- TASK BRIEF
Your task is to show every line in the listing below that includes "label".
** MATERIAL FOR THIS TASK follows **
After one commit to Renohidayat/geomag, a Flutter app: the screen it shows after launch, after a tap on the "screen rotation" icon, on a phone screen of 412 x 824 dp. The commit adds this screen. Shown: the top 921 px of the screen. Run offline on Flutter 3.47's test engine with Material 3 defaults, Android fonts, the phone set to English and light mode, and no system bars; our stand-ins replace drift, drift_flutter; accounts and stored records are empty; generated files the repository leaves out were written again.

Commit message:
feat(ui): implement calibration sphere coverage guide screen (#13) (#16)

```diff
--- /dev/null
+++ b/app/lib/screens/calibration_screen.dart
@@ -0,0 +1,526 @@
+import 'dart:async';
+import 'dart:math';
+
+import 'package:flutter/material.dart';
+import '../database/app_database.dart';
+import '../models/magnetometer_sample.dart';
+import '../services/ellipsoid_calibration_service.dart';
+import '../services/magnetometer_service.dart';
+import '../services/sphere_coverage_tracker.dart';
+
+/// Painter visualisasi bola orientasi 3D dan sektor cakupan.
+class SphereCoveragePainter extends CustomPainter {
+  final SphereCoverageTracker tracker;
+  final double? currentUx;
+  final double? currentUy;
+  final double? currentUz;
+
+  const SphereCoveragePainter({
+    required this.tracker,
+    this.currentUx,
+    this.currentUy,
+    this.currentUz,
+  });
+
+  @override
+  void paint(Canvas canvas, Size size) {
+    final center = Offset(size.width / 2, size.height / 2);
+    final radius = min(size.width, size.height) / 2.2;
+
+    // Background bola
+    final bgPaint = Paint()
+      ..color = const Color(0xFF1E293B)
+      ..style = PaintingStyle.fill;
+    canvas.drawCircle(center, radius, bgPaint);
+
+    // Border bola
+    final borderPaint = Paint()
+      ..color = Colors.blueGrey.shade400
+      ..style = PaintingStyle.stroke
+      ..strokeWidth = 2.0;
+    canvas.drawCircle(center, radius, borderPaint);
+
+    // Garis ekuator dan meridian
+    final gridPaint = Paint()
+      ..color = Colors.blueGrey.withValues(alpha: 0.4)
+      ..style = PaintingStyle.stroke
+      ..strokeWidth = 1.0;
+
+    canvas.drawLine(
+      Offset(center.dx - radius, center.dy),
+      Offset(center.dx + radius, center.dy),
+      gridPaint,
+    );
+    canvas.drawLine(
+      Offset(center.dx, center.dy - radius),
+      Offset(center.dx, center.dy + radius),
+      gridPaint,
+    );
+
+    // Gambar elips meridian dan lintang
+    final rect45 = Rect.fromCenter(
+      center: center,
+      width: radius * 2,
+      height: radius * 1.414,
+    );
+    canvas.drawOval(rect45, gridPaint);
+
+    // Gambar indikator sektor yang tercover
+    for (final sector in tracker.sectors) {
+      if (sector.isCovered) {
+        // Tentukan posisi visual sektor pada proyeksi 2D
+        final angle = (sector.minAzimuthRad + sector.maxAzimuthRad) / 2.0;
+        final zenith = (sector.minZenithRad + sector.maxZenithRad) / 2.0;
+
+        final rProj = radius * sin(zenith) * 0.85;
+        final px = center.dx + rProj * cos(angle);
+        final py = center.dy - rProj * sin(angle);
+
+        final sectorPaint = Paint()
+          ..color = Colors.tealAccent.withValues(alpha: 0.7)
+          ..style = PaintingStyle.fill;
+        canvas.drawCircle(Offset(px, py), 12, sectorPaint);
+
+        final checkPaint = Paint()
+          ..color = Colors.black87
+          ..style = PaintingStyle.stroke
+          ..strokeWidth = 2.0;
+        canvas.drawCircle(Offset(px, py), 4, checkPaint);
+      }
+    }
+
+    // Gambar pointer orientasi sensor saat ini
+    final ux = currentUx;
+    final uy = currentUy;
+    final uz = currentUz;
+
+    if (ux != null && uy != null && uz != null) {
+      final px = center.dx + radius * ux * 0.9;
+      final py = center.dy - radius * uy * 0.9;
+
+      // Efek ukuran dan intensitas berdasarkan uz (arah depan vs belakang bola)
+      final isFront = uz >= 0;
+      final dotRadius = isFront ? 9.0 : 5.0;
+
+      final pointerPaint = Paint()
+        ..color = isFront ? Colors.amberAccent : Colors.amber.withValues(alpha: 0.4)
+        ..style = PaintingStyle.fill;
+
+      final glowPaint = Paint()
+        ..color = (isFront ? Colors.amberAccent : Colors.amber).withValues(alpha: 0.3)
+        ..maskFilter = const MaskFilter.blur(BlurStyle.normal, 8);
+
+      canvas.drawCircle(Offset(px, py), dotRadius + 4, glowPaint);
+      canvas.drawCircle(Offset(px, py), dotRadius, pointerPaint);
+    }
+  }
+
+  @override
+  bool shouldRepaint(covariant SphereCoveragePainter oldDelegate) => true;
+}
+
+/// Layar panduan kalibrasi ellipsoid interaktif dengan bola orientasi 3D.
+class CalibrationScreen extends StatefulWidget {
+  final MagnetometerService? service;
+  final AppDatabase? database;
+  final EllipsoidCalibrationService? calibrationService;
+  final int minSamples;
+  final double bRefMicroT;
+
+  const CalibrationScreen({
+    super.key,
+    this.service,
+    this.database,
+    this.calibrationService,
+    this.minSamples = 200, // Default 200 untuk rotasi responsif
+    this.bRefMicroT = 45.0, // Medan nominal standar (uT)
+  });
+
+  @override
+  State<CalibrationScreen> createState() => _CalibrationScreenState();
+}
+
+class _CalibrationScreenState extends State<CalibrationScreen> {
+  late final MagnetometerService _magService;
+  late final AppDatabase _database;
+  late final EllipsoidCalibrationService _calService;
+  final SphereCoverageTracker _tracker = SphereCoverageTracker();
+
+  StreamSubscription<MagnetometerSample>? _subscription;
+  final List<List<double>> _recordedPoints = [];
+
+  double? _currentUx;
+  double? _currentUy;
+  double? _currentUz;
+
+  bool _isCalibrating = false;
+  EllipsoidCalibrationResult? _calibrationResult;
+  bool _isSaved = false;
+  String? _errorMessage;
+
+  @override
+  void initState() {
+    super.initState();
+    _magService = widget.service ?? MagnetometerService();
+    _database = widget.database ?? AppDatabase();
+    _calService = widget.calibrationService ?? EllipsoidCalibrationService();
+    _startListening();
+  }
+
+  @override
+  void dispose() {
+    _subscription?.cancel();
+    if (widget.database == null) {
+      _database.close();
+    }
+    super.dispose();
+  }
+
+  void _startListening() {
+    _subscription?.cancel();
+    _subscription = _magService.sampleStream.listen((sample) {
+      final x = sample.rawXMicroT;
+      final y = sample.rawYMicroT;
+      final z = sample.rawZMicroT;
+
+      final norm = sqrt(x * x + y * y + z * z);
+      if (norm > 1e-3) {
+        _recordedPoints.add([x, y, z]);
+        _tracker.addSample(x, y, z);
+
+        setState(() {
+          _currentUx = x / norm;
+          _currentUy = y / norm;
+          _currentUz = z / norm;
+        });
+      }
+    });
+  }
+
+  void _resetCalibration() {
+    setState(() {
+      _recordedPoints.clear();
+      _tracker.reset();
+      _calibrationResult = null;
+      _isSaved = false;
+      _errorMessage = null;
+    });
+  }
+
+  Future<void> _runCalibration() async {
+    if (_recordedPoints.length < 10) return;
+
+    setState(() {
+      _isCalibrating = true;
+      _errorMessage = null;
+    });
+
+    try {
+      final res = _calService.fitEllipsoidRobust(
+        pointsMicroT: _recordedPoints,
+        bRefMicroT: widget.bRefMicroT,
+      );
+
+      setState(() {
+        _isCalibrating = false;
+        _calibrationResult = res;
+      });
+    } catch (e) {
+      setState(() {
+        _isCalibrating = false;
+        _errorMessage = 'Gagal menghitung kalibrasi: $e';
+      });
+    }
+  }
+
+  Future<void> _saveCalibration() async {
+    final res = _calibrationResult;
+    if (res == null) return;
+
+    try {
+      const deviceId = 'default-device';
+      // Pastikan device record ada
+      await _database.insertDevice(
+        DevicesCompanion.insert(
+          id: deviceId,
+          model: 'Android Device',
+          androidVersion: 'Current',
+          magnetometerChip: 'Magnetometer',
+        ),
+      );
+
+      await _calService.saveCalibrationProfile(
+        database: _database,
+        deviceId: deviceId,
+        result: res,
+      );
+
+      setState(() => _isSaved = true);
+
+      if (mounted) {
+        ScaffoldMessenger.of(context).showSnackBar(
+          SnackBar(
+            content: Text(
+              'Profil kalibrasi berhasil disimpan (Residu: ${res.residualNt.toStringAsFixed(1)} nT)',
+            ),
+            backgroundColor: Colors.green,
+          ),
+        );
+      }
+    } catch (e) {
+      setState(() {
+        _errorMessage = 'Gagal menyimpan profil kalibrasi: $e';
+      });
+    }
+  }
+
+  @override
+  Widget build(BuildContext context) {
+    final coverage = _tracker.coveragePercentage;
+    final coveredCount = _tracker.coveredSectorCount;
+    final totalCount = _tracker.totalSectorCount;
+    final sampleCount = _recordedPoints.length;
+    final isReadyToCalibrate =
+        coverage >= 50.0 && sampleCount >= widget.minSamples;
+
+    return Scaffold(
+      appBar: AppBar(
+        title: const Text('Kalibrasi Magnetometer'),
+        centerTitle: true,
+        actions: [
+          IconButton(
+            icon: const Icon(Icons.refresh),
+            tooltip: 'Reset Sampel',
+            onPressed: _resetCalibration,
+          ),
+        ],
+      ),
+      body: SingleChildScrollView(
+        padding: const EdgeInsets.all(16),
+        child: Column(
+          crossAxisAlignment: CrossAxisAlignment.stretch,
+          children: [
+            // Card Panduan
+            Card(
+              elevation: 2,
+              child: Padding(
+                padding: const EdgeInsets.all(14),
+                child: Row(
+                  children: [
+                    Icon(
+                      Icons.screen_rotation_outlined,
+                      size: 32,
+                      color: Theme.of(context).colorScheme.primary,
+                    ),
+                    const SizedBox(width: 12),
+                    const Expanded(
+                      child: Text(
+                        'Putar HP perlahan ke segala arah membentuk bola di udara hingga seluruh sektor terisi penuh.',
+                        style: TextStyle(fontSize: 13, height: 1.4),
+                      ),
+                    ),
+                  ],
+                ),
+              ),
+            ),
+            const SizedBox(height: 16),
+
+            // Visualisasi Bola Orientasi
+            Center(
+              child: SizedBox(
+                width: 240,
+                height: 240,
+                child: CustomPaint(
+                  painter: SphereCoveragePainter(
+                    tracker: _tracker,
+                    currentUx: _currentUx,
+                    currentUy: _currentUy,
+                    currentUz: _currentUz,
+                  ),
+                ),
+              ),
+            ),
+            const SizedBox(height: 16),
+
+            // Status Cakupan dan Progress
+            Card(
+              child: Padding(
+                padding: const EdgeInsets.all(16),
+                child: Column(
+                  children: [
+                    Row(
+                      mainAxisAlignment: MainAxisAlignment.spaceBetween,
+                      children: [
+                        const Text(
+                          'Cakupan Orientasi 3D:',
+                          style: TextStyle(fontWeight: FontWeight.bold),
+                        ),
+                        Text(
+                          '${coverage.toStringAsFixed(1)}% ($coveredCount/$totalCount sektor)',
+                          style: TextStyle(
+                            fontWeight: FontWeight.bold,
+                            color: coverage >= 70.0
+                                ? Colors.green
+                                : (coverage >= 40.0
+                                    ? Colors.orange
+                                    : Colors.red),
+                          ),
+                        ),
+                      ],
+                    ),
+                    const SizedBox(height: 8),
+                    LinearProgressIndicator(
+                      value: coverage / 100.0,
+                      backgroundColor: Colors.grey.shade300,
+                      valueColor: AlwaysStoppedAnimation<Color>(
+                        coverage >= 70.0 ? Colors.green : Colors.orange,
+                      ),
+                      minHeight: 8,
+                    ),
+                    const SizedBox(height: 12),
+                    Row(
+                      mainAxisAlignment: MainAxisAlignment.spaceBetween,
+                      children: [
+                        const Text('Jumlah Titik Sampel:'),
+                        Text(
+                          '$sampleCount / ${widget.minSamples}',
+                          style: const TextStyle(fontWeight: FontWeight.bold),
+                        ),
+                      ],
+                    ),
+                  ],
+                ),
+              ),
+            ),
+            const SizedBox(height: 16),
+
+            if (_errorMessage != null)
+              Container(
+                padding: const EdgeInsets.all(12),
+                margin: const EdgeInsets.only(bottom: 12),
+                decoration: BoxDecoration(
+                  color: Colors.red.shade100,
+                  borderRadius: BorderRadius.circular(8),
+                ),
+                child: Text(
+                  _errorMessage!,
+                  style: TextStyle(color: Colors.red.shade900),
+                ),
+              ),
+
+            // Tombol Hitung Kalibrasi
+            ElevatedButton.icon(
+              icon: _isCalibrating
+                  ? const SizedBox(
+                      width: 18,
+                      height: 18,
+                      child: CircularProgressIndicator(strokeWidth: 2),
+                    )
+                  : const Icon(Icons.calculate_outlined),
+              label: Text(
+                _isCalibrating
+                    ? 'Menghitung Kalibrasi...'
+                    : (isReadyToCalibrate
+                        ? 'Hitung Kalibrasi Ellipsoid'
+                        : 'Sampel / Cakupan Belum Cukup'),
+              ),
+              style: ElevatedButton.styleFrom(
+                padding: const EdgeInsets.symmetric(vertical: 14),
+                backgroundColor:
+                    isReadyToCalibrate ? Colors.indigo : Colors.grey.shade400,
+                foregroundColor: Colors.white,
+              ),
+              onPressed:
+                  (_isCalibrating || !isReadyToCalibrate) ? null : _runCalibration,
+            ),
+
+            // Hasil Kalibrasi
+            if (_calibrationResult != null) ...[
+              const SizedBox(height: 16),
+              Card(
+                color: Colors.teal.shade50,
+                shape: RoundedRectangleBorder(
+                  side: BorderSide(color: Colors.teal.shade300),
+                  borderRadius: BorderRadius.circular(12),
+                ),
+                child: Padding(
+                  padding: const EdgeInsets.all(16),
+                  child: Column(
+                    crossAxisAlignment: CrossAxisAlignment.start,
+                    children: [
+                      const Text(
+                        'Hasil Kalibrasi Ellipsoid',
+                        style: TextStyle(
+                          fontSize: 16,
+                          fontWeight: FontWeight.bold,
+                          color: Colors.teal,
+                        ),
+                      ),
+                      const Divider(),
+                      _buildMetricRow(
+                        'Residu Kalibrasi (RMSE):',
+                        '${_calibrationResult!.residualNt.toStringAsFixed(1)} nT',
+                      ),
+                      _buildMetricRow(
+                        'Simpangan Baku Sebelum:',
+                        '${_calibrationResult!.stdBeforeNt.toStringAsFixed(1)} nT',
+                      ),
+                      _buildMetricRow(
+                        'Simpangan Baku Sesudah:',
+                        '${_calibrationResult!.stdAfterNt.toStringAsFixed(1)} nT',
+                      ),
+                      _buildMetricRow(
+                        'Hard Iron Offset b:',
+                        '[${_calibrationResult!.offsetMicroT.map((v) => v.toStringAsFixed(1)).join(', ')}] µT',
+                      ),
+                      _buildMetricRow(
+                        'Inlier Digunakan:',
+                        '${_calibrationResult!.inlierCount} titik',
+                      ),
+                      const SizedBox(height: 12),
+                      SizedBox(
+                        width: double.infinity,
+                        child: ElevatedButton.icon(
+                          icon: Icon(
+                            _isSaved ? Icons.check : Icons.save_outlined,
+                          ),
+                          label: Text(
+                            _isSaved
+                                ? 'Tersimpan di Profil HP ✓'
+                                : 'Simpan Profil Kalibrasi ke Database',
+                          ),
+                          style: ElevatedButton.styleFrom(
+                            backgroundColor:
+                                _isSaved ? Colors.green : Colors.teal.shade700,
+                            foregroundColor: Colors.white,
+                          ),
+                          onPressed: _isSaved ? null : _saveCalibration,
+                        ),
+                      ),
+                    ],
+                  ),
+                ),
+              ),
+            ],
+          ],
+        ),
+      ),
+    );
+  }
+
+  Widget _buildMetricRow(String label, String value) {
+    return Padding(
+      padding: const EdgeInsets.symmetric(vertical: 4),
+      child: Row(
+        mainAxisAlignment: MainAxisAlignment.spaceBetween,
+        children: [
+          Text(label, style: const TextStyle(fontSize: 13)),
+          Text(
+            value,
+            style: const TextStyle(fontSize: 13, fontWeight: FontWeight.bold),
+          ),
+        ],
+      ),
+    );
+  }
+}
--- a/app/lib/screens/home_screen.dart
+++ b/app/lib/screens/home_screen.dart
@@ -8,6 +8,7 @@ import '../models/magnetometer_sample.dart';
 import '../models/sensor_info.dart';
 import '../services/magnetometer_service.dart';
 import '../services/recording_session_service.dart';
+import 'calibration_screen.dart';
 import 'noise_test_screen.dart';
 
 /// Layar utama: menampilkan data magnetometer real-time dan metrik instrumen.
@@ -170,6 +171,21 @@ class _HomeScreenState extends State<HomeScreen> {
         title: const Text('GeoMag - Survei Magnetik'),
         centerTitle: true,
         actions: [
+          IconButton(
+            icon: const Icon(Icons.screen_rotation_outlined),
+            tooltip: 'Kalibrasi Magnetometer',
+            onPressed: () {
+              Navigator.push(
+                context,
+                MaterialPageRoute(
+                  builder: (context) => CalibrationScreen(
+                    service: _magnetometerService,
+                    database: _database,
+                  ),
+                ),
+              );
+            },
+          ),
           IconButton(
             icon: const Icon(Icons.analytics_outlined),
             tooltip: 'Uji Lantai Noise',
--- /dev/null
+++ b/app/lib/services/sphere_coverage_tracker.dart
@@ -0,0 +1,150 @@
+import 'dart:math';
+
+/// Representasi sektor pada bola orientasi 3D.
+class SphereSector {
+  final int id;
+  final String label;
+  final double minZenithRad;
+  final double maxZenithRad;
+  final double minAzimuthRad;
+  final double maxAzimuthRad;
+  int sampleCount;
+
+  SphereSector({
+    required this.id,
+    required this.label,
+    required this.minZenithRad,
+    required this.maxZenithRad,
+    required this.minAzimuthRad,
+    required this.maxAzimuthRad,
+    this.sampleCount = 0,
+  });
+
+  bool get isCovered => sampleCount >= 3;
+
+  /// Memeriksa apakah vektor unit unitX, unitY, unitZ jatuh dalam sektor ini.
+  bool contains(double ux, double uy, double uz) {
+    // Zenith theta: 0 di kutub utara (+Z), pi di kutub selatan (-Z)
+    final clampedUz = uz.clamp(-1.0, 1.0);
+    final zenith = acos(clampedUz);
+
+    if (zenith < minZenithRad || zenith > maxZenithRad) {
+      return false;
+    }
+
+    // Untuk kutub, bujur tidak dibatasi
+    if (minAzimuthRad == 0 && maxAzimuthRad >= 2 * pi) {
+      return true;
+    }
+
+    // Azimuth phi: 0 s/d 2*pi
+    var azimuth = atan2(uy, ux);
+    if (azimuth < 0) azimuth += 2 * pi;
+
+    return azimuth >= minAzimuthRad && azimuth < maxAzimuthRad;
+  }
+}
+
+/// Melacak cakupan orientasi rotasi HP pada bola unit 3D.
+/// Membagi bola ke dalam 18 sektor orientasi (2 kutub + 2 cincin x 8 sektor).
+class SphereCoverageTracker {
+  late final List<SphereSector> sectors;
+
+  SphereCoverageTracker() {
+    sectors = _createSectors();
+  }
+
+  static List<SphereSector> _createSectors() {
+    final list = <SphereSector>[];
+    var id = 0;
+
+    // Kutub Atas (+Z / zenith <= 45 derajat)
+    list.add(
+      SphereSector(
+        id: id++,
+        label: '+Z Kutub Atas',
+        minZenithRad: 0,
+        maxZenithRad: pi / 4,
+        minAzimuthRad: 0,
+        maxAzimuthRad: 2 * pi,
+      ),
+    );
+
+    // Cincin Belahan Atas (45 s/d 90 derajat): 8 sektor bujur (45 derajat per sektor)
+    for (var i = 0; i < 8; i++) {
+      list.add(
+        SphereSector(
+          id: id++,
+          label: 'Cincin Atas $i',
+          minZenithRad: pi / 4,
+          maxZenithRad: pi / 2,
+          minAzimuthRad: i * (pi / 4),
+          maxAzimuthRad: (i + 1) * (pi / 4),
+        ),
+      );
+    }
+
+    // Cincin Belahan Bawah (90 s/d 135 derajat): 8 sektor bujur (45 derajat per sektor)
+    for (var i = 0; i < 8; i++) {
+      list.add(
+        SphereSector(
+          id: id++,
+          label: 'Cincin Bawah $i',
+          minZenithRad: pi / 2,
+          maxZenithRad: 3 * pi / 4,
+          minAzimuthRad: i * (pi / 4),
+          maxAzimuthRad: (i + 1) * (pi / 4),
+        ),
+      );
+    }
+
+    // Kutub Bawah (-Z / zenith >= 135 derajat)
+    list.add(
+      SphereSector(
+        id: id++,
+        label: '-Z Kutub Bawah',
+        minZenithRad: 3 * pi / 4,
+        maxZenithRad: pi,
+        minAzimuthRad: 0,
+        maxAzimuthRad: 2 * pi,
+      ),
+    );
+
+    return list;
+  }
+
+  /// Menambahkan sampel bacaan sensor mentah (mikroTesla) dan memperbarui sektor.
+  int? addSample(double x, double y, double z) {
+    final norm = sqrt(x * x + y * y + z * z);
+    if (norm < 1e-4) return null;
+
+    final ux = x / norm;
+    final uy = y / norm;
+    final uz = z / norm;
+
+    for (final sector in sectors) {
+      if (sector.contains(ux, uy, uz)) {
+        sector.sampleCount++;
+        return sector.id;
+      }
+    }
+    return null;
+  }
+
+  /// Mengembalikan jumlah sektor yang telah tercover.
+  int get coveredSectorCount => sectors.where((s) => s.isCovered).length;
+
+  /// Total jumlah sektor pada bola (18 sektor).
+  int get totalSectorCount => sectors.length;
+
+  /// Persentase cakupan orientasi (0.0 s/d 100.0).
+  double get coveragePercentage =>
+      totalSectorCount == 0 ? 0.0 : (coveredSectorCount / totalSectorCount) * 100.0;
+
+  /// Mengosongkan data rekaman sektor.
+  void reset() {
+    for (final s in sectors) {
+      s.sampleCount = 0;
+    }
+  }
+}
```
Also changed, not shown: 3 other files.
** End of MATERIAL FOR THIS TASK **
- WORKED SOLUTION
+              label: Text(
+                          label: Text(
+  Widget _buildMetricRow(String label, String value) {
+          Text(label, style: const TextStyle(fontSize: 13)),
+  final String label;
+    required this.label,
+        label: '+Z Kutub Atas',
+          label: 'Cincin Atas $i',
+          label: 'Cincin Bawah $i',
+        label: '-Z Kutub Bawah',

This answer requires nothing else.